Food waste has been a problem throughout the world for a long time. Current estimates show that about half of all food produced is wasted. So, how do we reduce the amount of food waste we produce each day?
First, let’s talk about supermarkets. According to a survey in Western countries, 10 per cent of food is wasted every month because supermarkets often put out extra food to offer a wider selection for customers. Later, some of the food is thrown away. This could be used to feed animals.
Second, consumers waste food, too. They throw away food based on the “Best before” and “Use by” dates on the packages.
To avoid confusion, the government should standardise all labels. Additionally, consumers should use their instincts to determine if the food has turned bad.
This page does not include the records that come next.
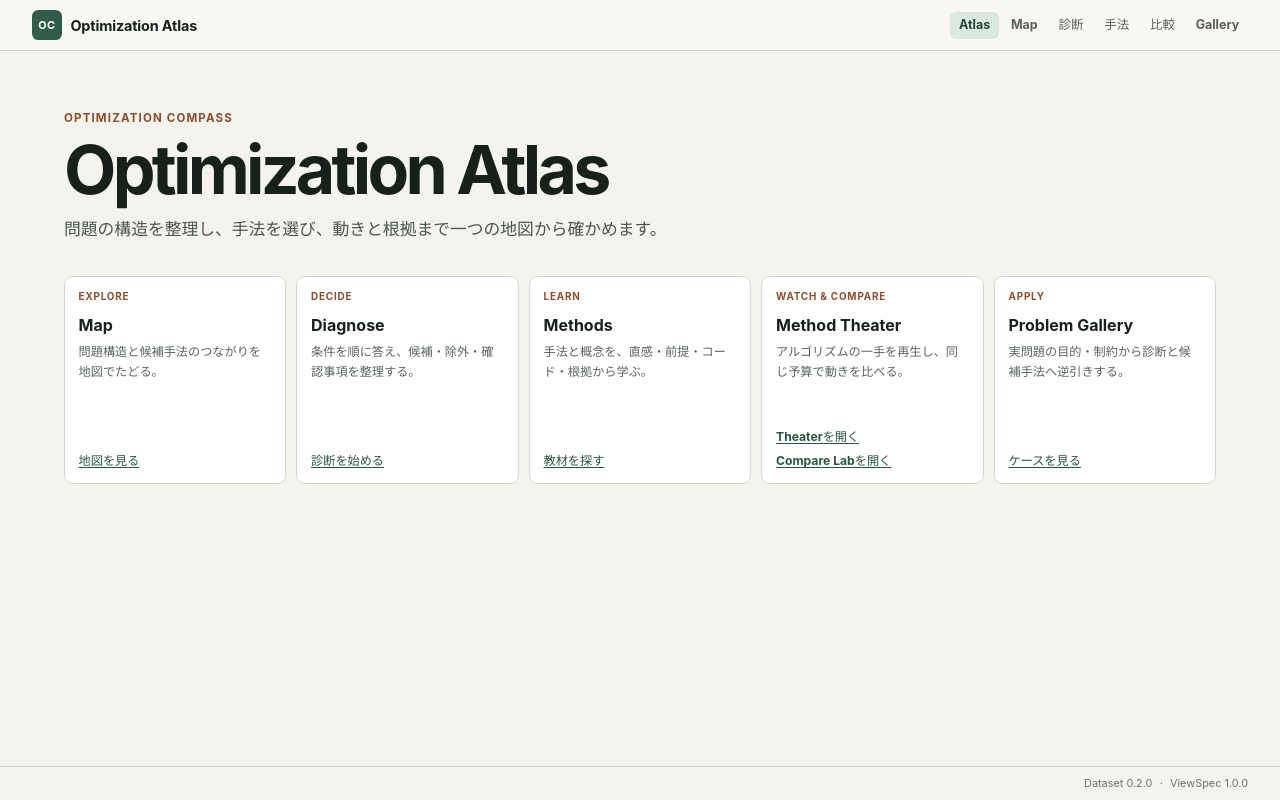
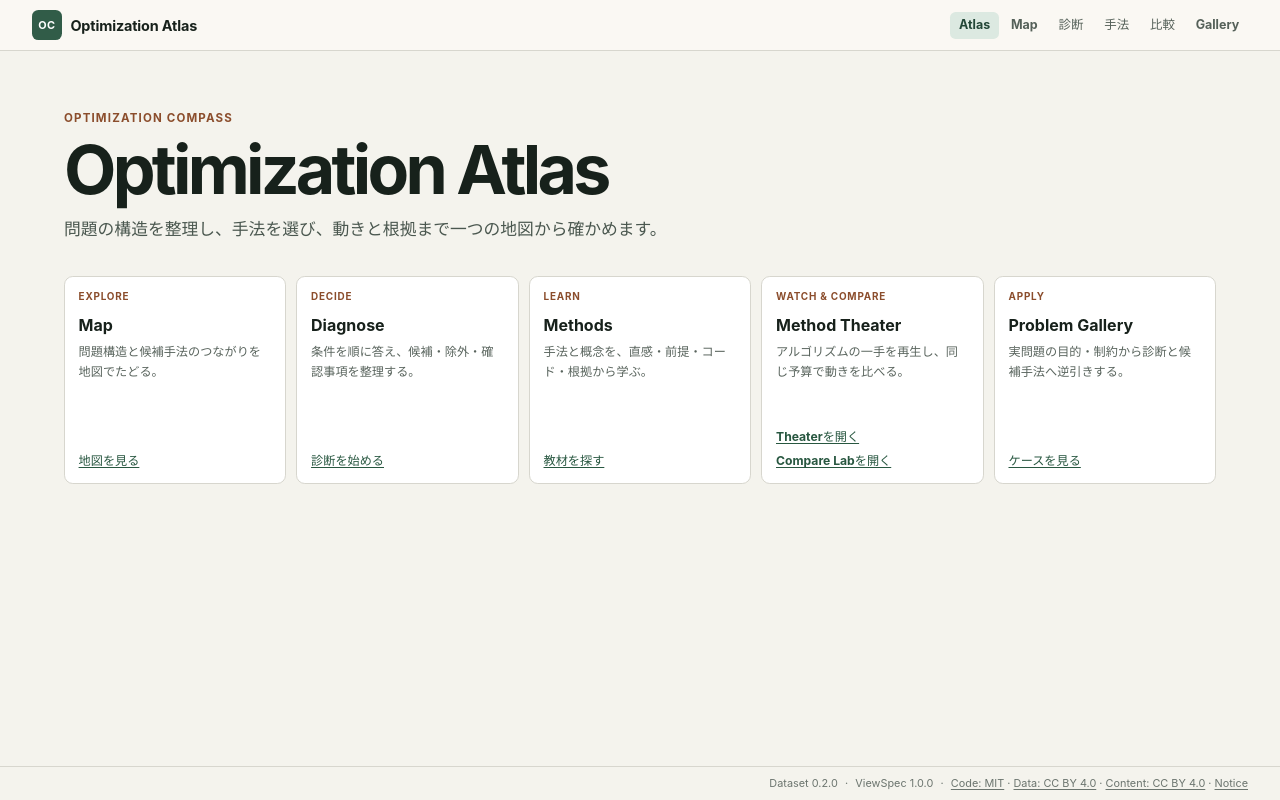
Before and after one commit to mryk814/optimization-compass, a React (Vite) app in the folder site/: page / in a window 1280 px wide. Built offline with nearby package versions, Linux system fonts and the light colour scheme.

Commit message:
feat: expose licenses in Atlas footer
Signed-off-by: mryk814 <moriyuki.814@gmail.com>

```diff
--- a/site/src/App.tsx
+++ b/site/src/App.tsx
@@ -14,6 +14,7 @@ import { TraceDemoPage } from "./features/playback/TraceDemoPage";
 import { ComparisonPage as CompareLabPage } from "./features/compare/ComparisonPage";
 import { ContentIndexPage, ContentPage } from "./features/content/ContentPages";
 import { GalleryCasePage, GalleryPage } from "./features/gallery/GalleryPage";
+import { LicenseLinks } from "./features/licensing/LicenseLinks";
 import { NelderMeadPage } from "./features/theater/NelderMeadPage";
 import { NotFoundPage } from "./features/navigation/NotFoundPage";
 
@@ -166,6 +167,8 @@ function AppShell() {
         <span>Dataset 0.2.0</span>
         <span aria-hidden="true">·</span>
         <span>ViewSpec 1.0.0</span>
+        <span aria-hidden="true">·</span>
+        <LicenseLinks />
       </footer>
     </div>
   );
--- a/site/src/styles.css
+++ b/site/src/styles.css
@@ -1094,6 +1094,12 @@ main:focus {
   border-top: 1px solid #d7d6ce;
   color: #6c756f;
   font-size: 0.68rem;
+  flex-wrap: wrap;
+}
+
+.site-footer a {
+  color: inherit;
+  text-underline-offset: 0.16em;
 }
 
 @media (max-width: 40rem) {
```
Also changed, not shown: 1 other file (tests, documents, lock files or other folders).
There are lots of ways to reduce food waste. Why don’t we work together and reduce food waste?
Ng Kei-wai, Our Lady of the Rosary College
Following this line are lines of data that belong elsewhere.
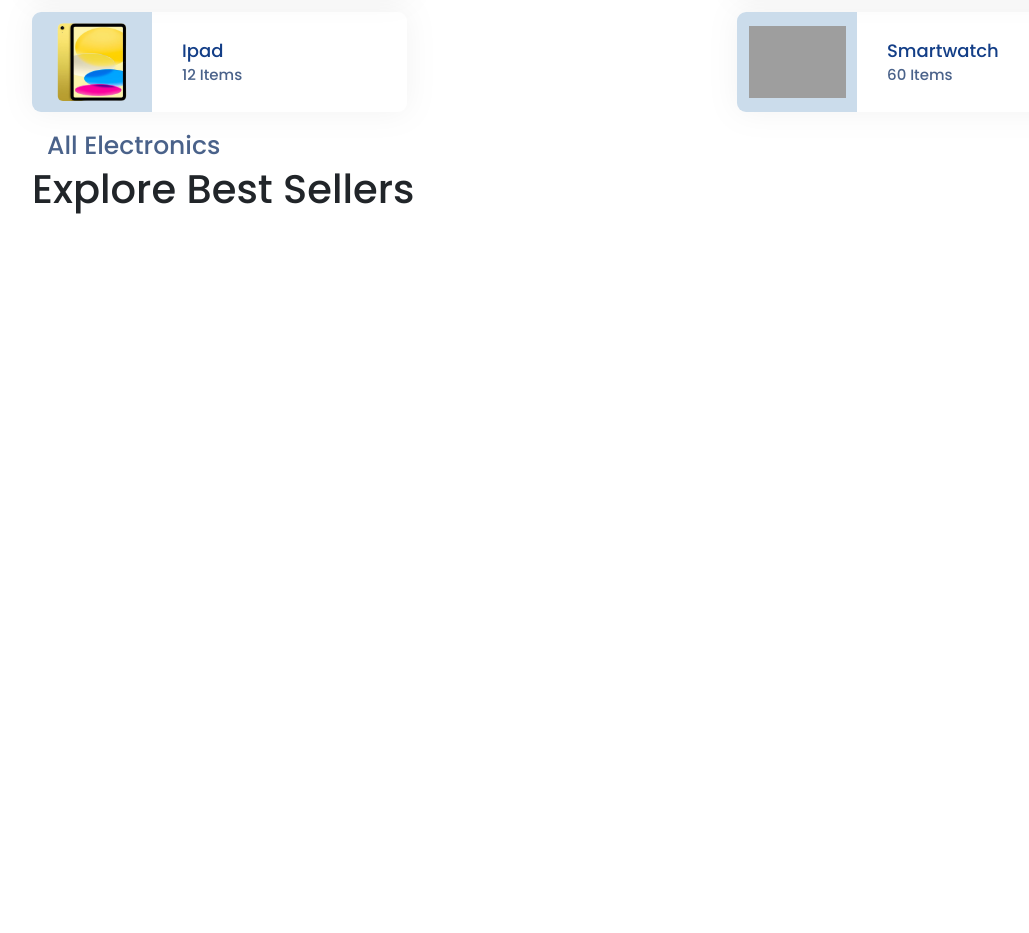
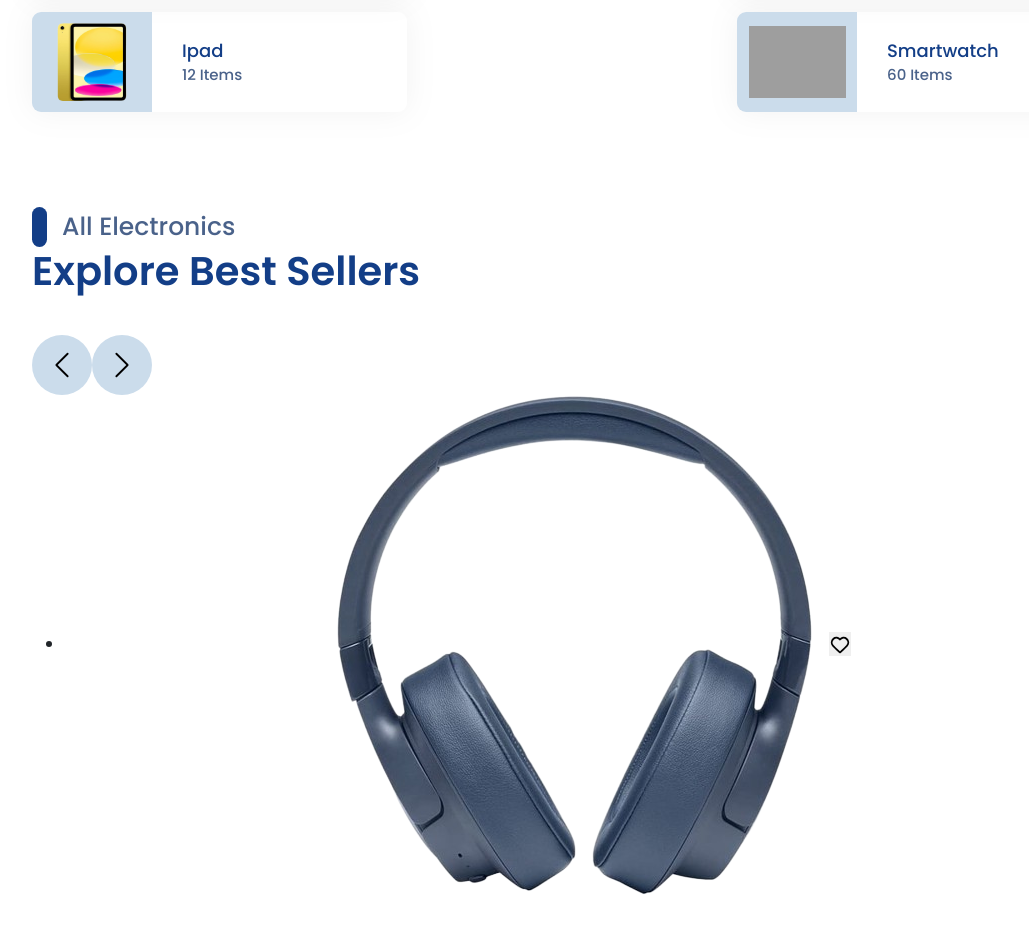
Before and after one commit to iannxxzz/Electronics-Website, a plain HTML site: page index.html in a window 1280 px wide. Shown: the part 1128-2061 px from the top of the page, without its empty margins (68-1097 px from the left). Before the commit the page ends 1449 px from the top, so only its background shows below. Drawn offline with nearby package versions, Linux system fonts and the light colour scheme; grey boxes are pictures that could not be loaded.

Commit message:
2nd batch

```diff
--- a/index.html
+++ b/index.html
@@ -164,7 +164,37 @@
                   </div>
                   <h1>Explore Best Sellers</h1>
                 </div>
+                  <div class="slideshow-buttons-container" data-slideshow="all">
+                    <button class="slideshow-button prev-btn">
+                      <svg xmlns="http://www.w3.org/2000/svg" width="30px" height="30px" fill="currentColor" class="bi bi-chevron-left" viewBox="0 0 16 16">
+                        <path fill-rule="evenodd" d="M11.354 1.646a.5.5 0 0 1 0 .708L5.707 8l5.647 5.646a.5.5 0 0 1-.708.708l-6-6a.5.5 0 0 1 0-.708l6-6a.5.5 0 0 1 .708 0"/>
+                      </svg>
+                    </button>
+                    <button class="slideshow-button next-btn">
+                      <svg xmlns="http://www.w3.org/2000/svg" width="30px" height="30px" fill="currentColor" class="bi bi-chevron-right" viewBox="0 0 16 16">
+                        <path fill-rule="evenodd" d="M4.646 1.646a.5.5 0 0 1 .708 0l6 6a.5.5 0 0 1 0 .708l-6 6a.5.5 0 0 1-.708-.708L10.293 8 4.646 2.354a.5.5 0 0 1 0-.708"/>
+                      </svg>
+                    </button>
+                  </div>
               </div>
+
+              <div class="product-card-container">
+                <ul>
+                  <li class="product-card">
+                    <div class="product-image-container">
+                      <img src="Images/eLife Images/product page/headphone collection/01.png" alt="Headphone">
+                      <button class="add-to-fav-btn">
+                        <svg viewBox="0 0 24 24" width="22px" height="22px" fill="none" xmlns="http://www.w3.org/2000/svg"><g id="SVGRepo_bgCarrier" stroke-width="0"></g><g id="SVGRepo_tracerCarrier" stroke-linecap="round" stroke-linejoin="round"></g><g id="SVGRepo_iconCarrier"> <path fill-rule="evenodd" clip-rule="evenodd" d="M12 6.00019C10.2006 3.90317 7.19377 3.2551 4.93923 5.17534C2.68468 7.09558 2.36727 10.3061 4.13778 12.5772C5.60984 14.4654 10.0648 18.4479 11.5249 19.7369C11.6882 19.8811 11.7699 19.9532 11.8652 19.9815C11.9483 20.0062 12.0393 20.0062 12.1225 19.9815C12.2178 19.9532 12.2994 19.8811 12.4628 19.7369C13.9229 18.4479 18.3778 14.4654 19.8499 12.5772C21.6204 10.3061 21.3417 7.07538 19.0484 5.17534C16.7551 3.2753 13.7994 3.90317 12 6.00019Z" stroke="#000000" stroke-width="2" stroke-linecap="round" stroke-linejoin="round"></path> </g></svg>
+                      </button>
+                    </div>
+
+                    <div class="product-text-container">
+
+                    </div>
+                  </li>
+                </ul>
+              </div>
+
             </div>
       </div>
 </body>
--- a/style.css
+++ b/style.css
@@ -260,3 +260,41 @@
   font-size: 15px;
 
 }
+/* PRODUCT SLIDESHOW SECTION */
+.product-section{
+  text-align: center;
+  margin-top: 80px;
+}
+.product-section-top-containe{
+  display: flex;
+  flex-direction: row;
+  justify-content: space-between;
+  place-items: center;
+}
+.section-category-container{
+  display: block;
+}
+.section-category-type{
+  display: flex;
+  place-items: center;
+}
+.section-category-container h1{
+  color: #133E87;
+  font-size: 40px;
+  font-weight: 600;
+  text-align: left;
+  margin-bottom: 40px;
+}
+.slideshow-buttons-container{
+  display: flex;
+  flex-direction: row;
+}
+.slideshow-button {
+  background-color: #CBDCEB;
+  border-radius: 50%;
+  width: 60px;
+  height: 60px;
+  display: flex;
+  justify-content: center;
+  place-items: center;
+}
```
From the Editor
Thanks for writing to us, Kei-wai. Four years ago, Young Post looked at the problem of food waste in Hong Kong. We invited readers to attend workshops at organisations and companies that recycle, redistribute, repurpose and dispose of waste food. We thought it was important that Hong Kong teens find out more about the situation in our city.
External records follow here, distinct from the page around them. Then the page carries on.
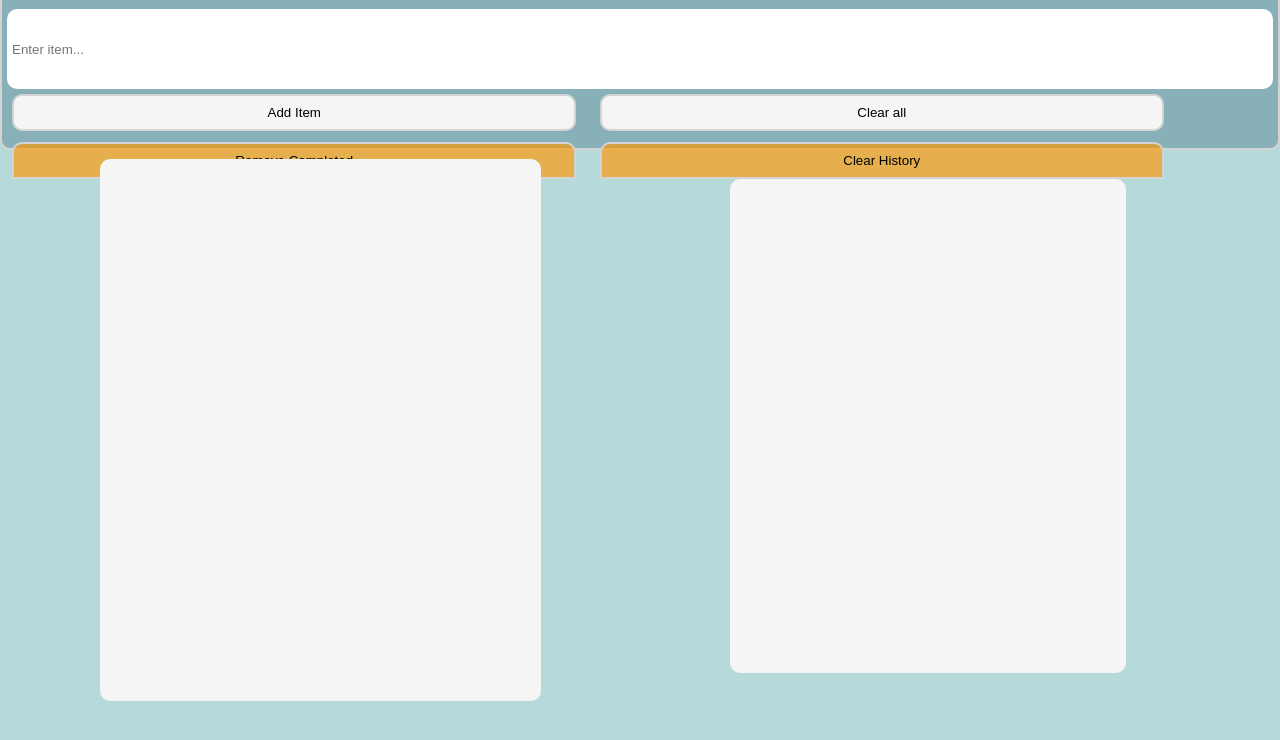
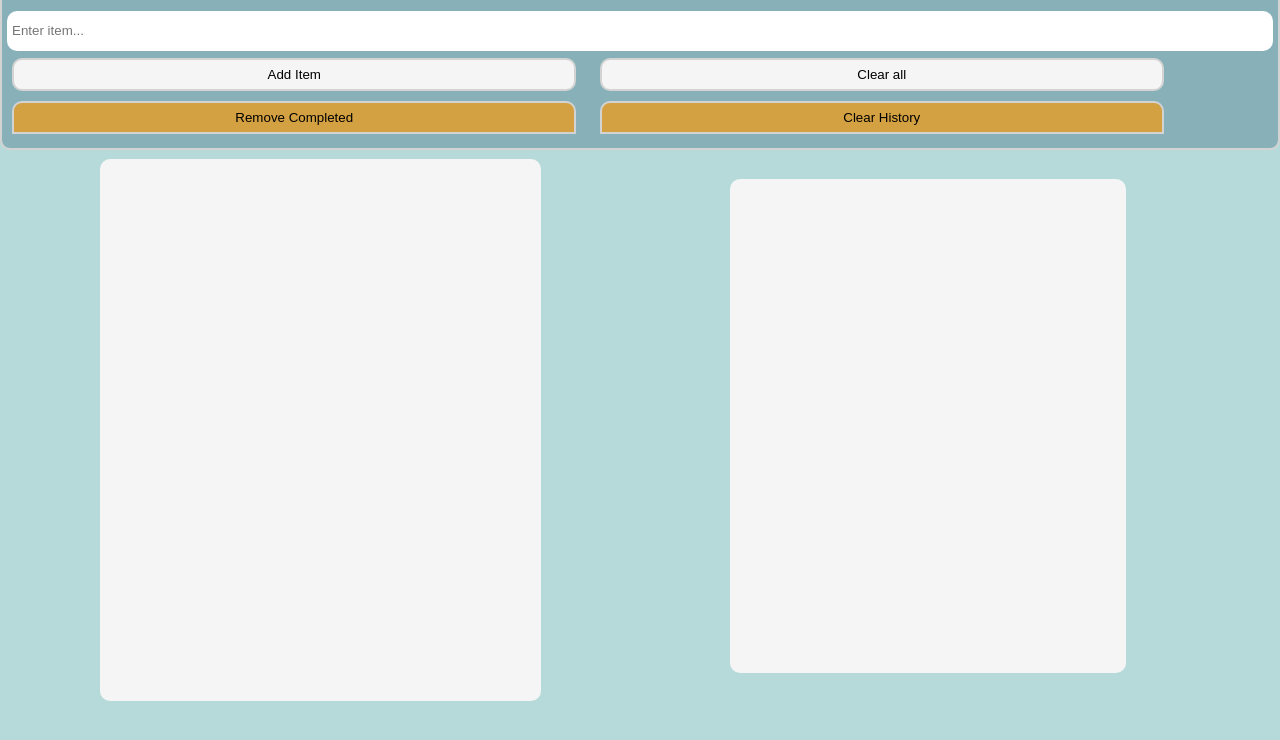
Before and after one commit to gl-0/task-app, a plain HTML site: page index.html in a window 1280 px wide. Shown: the part 50-790 px from the top of the page. Drawn offline with Linux system fonts and the light colour scheme.

Commit message:
Update test.css

```diff
--- a/test.css
+++ b/test.css
@@ -139,7 +139,7 @@ body {
     padding: 5px;
   }
   .to-do-app input {
-    height: 10vh;
+    height: 5vh;
     width: 100vw;
     /* width: 300px; */
     padding: 5px;
@@ -154,7 +154,7 @@ body {
     /* border: red solid 1px; */
     justify-content: space-between;
     gap: 3px;
-    height: 50%;
+    height: 45%;
     width: 90vw;
   }
   .to-do-app button {
```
The response was great, and the YP team learned a lot, too. But your letter is a reminder that not everyone knows how much potential there is in “waste” food.
The biggest problem, I think, is that people don’t realise that “best before” dates are just a guide. Food companies have to put a date on their products so they can’t be sued if someone falls ill after eating food that’s not fresh. But in most cases, food is edible well beyond that date. The best guide is your senses. Does the food look normal? Is it mould-free? Does it smell OK? Does it taste like it’s supposed to? If the answers are “yes”, especially in the case of non-meat, non-dairy products, the likelihood is that it’s perfectly fine to eat. (Google “sell-by dates” for more tips).
The second, almost as big, problem is our own greed. Hong Kong in particular is a land of buffets. We have some of the best food in the world – but we also throw away a lot of that food, in a city where there are children whose parents can only afford to feed them once a day. This is incredibly sad.
If we can all do our part to change people’s attitudes towards wasting food, we can help those in need to get enough food, and make our planet a healthier, happier place.
Karly Cox, Deputy Editor